**What you should do**
Answer with a single number: how many lines in the listing below include "scheme"?

BEGIN

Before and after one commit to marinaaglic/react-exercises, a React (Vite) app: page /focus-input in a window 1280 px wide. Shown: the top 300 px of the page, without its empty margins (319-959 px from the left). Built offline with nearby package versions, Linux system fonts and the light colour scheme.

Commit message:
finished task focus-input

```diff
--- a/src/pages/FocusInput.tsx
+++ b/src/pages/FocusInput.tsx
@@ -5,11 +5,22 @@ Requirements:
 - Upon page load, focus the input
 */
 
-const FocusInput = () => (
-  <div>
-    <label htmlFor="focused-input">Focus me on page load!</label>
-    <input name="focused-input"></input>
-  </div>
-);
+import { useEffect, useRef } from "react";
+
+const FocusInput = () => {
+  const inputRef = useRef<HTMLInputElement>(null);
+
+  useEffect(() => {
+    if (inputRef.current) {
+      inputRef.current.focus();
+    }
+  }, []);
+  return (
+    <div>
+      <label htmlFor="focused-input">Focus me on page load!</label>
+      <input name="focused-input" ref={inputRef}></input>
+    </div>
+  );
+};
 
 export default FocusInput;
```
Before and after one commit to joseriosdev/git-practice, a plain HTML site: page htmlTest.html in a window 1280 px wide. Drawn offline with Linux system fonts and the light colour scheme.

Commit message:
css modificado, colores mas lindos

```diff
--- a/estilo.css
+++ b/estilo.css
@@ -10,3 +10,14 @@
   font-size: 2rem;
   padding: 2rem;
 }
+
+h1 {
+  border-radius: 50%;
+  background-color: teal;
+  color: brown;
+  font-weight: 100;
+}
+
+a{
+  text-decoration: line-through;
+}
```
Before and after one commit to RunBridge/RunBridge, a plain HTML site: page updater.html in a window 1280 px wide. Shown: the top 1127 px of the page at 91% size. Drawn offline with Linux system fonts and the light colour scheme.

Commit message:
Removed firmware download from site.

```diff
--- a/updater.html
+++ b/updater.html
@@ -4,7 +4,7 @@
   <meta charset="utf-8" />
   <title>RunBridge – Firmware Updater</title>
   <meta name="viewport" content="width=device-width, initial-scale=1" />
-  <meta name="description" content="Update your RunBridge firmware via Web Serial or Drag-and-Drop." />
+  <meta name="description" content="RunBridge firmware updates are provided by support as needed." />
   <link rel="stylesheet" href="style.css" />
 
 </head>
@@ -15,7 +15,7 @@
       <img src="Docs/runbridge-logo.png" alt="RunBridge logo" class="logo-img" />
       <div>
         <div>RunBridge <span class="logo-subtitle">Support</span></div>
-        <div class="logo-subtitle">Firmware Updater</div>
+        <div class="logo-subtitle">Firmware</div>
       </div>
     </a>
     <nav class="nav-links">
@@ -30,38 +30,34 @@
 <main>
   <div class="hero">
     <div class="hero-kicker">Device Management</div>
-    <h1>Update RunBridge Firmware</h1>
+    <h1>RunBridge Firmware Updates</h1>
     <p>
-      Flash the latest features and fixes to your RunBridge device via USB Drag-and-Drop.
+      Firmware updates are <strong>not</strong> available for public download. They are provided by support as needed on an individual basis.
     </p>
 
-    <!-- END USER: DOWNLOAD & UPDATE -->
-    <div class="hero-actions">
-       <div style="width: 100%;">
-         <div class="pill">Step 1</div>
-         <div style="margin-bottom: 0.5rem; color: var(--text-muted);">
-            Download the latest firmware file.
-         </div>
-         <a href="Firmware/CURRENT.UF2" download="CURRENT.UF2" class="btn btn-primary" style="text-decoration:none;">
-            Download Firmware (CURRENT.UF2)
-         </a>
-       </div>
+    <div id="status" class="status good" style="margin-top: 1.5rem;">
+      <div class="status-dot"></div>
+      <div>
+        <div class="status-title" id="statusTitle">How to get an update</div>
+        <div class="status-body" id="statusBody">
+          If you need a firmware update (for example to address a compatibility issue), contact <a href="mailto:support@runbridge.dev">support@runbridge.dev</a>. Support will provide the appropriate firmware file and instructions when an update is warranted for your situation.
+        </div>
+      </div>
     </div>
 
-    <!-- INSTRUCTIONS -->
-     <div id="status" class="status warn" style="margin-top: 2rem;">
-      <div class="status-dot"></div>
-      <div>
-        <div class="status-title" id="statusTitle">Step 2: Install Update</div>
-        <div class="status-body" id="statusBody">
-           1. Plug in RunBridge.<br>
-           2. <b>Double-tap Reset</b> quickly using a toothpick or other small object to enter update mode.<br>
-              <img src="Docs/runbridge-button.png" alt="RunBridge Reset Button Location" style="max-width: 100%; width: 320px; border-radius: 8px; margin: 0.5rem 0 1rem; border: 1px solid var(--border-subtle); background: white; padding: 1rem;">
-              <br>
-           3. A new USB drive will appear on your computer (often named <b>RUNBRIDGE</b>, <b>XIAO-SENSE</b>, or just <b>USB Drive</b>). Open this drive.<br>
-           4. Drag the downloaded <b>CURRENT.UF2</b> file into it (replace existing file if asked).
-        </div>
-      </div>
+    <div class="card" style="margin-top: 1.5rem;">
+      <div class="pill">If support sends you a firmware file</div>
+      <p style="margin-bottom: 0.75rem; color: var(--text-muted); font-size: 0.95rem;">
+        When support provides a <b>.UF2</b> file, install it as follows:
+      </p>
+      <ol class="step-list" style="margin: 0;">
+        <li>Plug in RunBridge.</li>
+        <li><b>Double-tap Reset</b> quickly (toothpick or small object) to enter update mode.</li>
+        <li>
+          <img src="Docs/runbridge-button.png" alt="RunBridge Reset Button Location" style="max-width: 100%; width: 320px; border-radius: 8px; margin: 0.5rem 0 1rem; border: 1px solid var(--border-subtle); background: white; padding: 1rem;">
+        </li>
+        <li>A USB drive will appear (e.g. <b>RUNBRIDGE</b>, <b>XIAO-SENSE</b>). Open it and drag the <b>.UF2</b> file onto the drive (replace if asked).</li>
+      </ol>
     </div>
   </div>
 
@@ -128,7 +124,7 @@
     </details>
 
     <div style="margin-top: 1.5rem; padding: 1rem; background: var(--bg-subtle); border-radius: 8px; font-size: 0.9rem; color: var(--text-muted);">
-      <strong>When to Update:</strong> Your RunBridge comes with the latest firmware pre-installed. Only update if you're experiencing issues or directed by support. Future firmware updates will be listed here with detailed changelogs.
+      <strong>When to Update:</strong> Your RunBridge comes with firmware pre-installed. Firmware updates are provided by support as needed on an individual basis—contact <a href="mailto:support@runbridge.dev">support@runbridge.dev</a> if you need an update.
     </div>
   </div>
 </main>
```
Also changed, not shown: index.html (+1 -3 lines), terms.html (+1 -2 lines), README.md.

END

**Output**
3